• Directions for this task
Repeat the listing below in full, exactly.

• Excerpted data
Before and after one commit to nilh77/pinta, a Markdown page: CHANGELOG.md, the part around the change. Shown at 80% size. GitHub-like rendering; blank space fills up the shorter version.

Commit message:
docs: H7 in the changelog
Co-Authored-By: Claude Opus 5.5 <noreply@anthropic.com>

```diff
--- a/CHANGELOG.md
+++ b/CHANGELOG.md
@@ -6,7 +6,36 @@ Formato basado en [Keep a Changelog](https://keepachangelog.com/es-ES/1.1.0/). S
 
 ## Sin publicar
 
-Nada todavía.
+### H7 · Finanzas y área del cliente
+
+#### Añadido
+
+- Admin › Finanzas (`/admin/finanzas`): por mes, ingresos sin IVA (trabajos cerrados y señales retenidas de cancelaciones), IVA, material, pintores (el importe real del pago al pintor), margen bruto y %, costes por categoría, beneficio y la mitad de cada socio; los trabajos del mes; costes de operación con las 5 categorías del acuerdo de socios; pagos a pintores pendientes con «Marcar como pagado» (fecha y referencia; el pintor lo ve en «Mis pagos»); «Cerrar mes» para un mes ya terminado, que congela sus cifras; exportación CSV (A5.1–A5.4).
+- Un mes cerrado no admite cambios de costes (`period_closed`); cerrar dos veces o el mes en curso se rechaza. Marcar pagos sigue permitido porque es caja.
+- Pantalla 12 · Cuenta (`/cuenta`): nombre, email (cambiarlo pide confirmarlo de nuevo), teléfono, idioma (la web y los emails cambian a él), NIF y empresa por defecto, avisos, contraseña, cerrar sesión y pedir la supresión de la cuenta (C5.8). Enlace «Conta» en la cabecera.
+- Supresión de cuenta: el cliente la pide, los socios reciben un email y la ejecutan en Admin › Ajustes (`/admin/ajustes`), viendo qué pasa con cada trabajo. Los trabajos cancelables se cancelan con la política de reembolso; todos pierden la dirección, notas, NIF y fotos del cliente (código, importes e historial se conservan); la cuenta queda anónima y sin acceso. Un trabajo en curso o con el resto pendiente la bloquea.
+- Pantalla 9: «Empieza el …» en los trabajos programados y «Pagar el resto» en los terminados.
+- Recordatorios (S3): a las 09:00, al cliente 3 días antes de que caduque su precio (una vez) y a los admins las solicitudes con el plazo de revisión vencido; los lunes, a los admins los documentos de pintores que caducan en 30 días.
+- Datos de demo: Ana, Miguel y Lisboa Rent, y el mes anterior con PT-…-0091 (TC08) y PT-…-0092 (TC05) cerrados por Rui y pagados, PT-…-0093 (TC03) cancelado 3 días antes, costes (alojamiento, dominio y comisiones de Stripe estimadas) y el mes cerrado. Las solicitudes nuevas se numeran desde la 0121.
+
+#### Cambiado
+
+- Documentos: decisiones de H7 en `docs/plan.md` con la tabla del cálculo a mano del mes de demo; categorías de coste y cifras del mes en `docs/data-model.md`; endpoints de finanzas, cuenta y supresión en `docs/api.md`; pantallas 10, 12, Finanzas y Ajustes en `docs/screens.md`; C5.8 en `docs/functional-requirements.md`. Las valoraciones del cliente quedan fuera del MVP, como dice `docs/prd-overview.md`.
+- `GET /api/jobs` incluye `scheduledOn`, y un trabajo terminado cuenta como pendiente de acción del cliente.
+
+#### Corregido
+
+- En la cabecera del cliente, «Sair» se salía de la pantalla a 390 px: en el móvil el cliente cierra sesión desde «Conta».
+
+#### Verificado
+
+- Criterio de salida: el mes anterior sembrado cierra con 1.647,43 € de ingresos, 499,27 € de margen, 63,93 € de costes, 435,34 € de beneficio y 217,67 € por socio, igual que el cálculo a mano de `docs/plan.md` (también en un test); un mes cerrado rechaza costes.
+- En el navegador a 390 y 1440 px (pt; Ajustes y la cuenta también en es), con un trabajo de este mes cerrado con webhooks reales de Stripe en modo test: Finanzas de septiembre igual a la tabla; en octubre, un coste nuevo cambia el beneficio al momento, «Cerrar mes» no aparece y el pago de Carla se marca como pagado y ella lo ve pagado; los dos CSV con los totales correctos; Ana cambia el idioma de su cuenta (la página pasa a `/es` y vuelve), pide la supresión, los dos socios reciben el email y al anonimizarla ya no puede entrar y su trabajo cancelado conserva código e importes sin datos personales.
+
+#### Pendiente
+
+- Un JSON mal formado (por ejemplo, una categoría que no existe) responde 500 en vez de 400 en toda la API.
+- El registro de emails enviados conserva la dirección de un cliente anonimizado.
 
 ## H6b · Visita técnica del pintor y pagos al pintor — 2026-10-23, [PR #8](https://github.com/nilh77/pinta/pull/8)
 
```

• Result of this exercise
Before and after one commit to nilh77/pinta, a Markdown page: CHANGELOG.md, the part around the change. Shown at 80% size. GitHub-like rendering; blank space fills up the shorter version.

Commit message:
docs: H7 in the changelog
Co-Authored-By: Claude Opus 5.5 <noreply@anthropic.com>

```diff
--- a/CHANGELOG.md
+++ b/CHANGELOG.md
@@ -6,7 +6,36 @@ Formato basado en [Keep a Changelog](https://keepachangelog.com/es-ES/1.1.0/). S
 
 ## Sin publicar
 
-Nada todavía.
+### H7 · Finanzas y área del cliente
+
+#### Añadido
+
+- Admin › Finanzas (`/admin/finanzas`): por mes, ingresos sin IVA (trabajos cerrados y señales retenidas de cancelaciones), IVA, material, pintores (el importe real del pago al pintor), margen bruto y %, costes por categoría, beneficio y la mitad de cada socio; los trabajos del mes; costes de operación con las 5 categorías del acuerdo de socios; pagos a pintores pendientes con «Marcar como pagado» (fecha y referencia; el pintor lo ve en «Mis pagos»); «Cerrar mes» para un mes ya terminado, que congela sus cifras; exportación CSV (A5.1–A5.4).
+- Un mes cerrado no admite cambios de costes (`period_closed`); cerrar dos veces o el mes en curso se rechaza. Marcar pagos sigue permitido porque es caja.
+- Pantalla 12 · Cuenta (`/cuenta`): nombre, email (cambiarlo pide confirmarlo de nuevo), teléfono, idioma (la web y los emails cambian a él), NIF y empresa por defecto, avisos, contraseña, cerrar sesión y pedir la supresión de la cuenta (C5.8). Enlace «Conta» en la cabecera.
+- Supresión de cuenta: el cliente la pide, los socios reciben un email y la ejecutan en Admin › Ajustes (`/admin/ajustes`), viendo qué pasa con cada trabajo. Los trabajos cancelables se cancelan con la política de reembolso; todos pierden la dirección, notas, NIF y fotos del cliente (código, importes e historial se conservan); la cuenta queda anónima y sin acceso. Un trabajo en curso o con el resto pendiente la bloquea.
+- Pantalla 9: «Empieza el …» en los trabajos programados y «Pagar el resto» en los terminados.
+- Recordatorios (S3): a las 09:00, al cliente 3 días antes de que caduque su precio (una vez) y a los admins las solicitudes con el plazo de revisión vencido; los lunes, a los admins los documentos de pintores que caducan en 30 días.
+- Datos de demo: Ana, Miguel y Lisboa Rent, y el mes anterior con PT-…-0091 (TC08) y PT-…-0092 (TC05) cerrados por Rui y pagados, PT-…-0093 (TC03) cancelado 3 días antes, costes (alojamiento, dominio y comisiones de Stripe estimadas) y el mes cerrado. Las solicitudes nuevas se numeran desde la 0121.
+
+#### Cambiado
+
+- Documentos: decisiones de H7 en `docs/plan.md` con la tabla del cálculo a mano del mes de demo; categorías de coste y cifras del mes en `docs/data-model.md`; endpoints de finanzas, cuenta y supresión en `docs/api.md`; pantallas 10, 12, Finanzas y Ajustes en `docs/screens.md`; C5.8 en `docs/functional-requirements.md`. Las valoraciones del cliente quedan fuera del MVP, como dice `docs/prd-overview.md`.
+- `GET /api/jobs` incluye `scheduledOn`, y un trabajo terminado cuenta como pendiente de acción del cliente.
+
+#### Corregido
+
+- En la cabecera del cliente, «Sair» se salía de la pantalla a 390 px: en el móvil el cliente cierra sesión desde «Conta».
+
+#### Verificado
+
+- Criterio de salida: el mes anterior sembrado cierra con 1.647,43 € de ingresos, 499,27 € de margen, 63,93 € de costes, 435,34 € de beneficio y 217,67 € por socio, igual que el cálculo a mano de `docs/plan.md` (también en un test); un mes cerrado rechaza costes.
+- En el navegador a 390 y 1440 px (pt; Ajustes y la cuenta también en es), con un trabajo de este mes cerrado con webhooks reales de Stripe en modo test: Finanzas de septiembre igual a la tabla; en octubre, un coste nuevo cambia el beneficio al momento, «Cerrar mes» no aparece y el pago de Carla se marca como pagado y ella lo ve pagado; los dos CSV con los totales correctos; Ana cambia el idioma de su cuenta (la página pasa a `/es` y vuelve), pide la supresión, los dos socios reciben el email y al anonimizarla ya no puede entrar y su trabajo cancelado conserva código e importes sin datos personales.
+
+#### Pendiente
+
+- Un JSON mal formado (por ejemplo, una categoría que no existe) responde 500 en vez de 400 en toda la API.
+- El registro de emails enviados conserva la dirección de un cliente anonimizado.
 
 ## H6b · Visita técnica del pintor y pagos al pintor — 2026-10-23, [PR #8](https://github.com/nilh77/pinta/pull/8)
 
```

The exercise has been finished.